DATASET RECORDS: Begin

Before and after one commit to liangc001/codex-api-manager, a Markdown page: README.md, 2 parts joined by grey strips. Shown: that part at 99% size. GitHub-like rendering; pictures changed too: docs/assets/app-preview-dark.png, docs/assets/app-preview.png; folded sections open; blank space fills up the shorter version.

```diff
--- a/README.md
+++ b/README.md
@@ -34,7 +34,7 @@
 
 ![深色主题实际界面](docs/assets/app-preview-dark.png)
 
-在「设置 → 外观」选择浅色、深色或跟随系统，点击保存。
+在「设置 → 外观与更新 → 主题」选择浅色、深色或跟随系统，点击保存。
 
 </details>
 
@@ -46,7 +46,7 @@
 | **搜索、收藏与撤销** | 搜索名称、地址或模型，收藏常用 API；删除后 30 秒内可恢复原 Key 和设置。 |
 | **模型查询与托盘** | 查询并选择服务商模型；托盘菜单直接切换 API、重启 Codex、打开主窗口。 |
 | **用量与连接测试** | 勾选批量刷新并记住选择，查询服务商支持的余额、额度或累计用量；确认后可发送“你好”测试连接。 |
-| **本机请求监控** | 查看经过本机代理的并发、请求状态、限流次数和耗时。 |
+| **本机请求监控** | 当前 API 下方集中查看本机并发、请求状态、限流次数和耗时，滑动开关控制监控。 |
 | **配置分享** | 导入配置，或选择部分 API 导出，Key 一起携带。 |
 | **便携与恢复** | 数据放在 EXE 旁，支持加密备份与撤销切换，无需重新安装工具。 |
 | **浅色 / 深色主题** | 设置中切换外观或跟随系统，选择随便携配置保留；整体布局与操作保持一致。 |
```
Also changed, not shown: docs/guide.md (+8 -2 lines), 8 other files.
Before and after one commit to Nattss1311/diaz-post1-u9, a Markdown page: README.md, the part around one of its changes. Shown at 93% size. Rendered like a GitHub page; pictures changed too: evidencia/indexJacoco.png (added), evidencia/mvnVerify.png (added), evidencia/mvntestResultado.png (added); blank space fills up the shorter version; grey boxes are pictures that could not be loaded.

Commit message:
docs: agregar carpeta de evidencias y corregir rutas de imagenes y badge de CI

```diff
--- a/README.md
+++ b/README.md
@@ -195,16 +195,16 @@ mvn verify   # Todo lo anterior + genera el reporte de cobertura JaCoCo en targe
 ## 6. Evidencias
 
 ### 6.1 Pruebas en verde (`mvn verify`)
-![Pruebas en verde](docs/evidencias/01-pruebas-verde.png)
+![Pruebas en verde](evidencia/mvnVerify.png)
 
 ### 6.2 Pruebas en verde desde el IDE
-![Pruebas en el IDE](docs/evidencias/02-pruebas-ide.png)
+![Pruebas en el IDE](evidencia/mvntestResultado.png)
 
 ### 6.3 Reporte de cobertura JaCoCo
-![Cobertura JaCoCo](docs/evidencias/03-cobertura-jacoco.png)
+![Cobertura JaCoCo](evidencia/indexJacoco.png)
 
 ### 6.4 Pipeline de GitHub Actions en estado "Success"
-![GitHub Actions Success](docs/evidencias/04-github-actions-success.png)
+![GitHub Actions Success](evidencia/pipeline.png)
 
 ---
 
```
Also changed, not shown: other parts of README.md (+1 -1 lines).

DATASET RECORDS: End

WHAT IS BEING ASKED: Considering only the records above, state the number of lines that include the word "README", with nothing added.

EXERCISE OUTPUT: 7